──────── Exercise inputs ────────

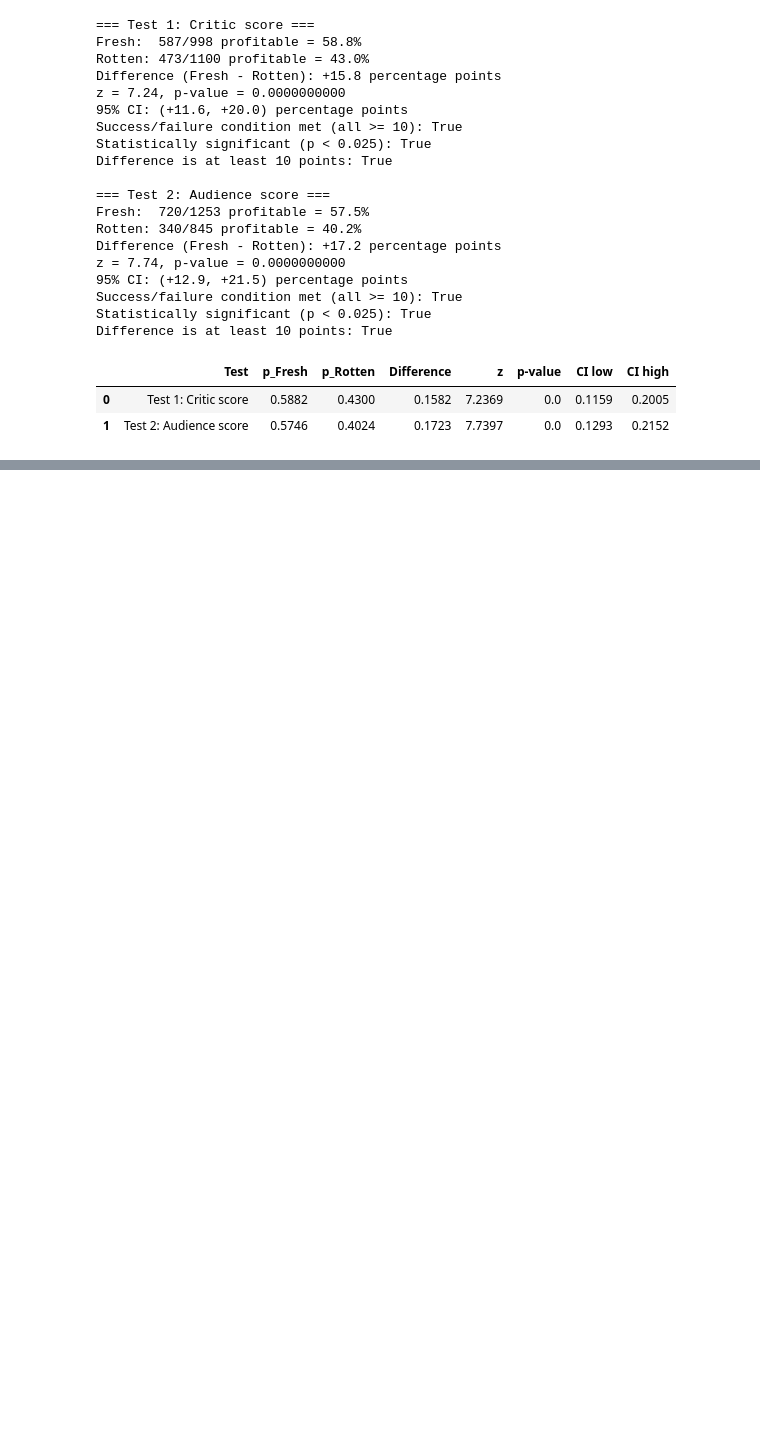
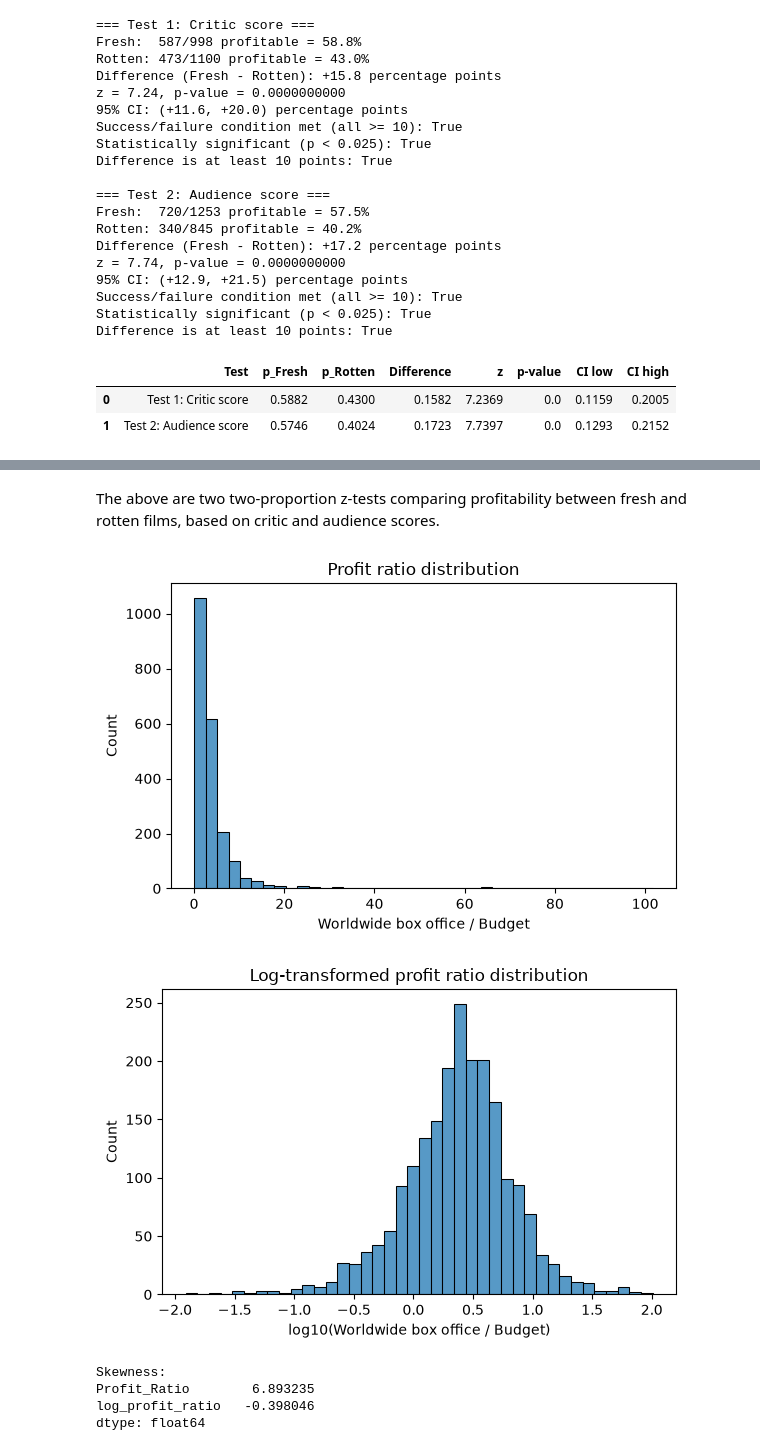
Before and after one commit to Galacticica/data-science-class, a Jupyter notebook: MovieData/movies.ipynb, the cells around one changed output, grey strips where cells are left out. Cells and saved outputs as stored; diff of their text form; code cells hidden in the pictures; blank space fills up the shorter version.

```diff
--- a/MovieData/movies.ipynb
+++ b/MovieData/movies.ipynb
@@ -166,0 +229,30 @@ Difference is at least 10 points: True
+# %% [markdown]
+The above are two two-proportion z-tests comparing profitability between fresh and rotten films, based on critic and audience scores.
+# %%
+from pathlib import Path
+figures_dir = Path("figures")
+figures_dir.mkdir(parents=True, exist_ok=True)
+
+clean["log_profit_ratio"] = np.log10(clean["Profit_Ratio"])
+
+for column, title, xlabel, filename in [
+    ("Profit_Ratio", "Profit ratio distribution", "Worldwide box office / Budget", "profit_ratio_distribution.png"),
+    ("log_profit_ratio", "Log-transformed profit ratio distribution", "log10(Worldwide box office / Budget)", "log_profit_ratio_distribution.png"),
+]:
+    fig, ax = plt.subplots(figsize=(6, 4))
+    sns.histplot(clean[column], bins=40, ax=ax)
+    ax.set_title(title)
+    ax.set_xlabel(xlabel)
+    fig.tight_layout()
+    fig.savefig(figures_dir / filename, dpi=300, bbox_inches="tight")
+    plt.show()
+
+print("Skewness:")
+print(clean[["Profit_Ratio", "log_profit_ratio"]].skew())
+# %% [output]
+[figure, added]
+[figure, added]
+Skewness:
+Profit_Ratio        6.893235
+log_profit_ratio   -0.398046
+dtype: float64
```
Also changed, not shown: parts of 12 cells of this notebook, 7 other files.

────────

__Task goal__: Please find how many lines in the records hold "Budget", then give that number with nothing else.

__Solved exercise__: 2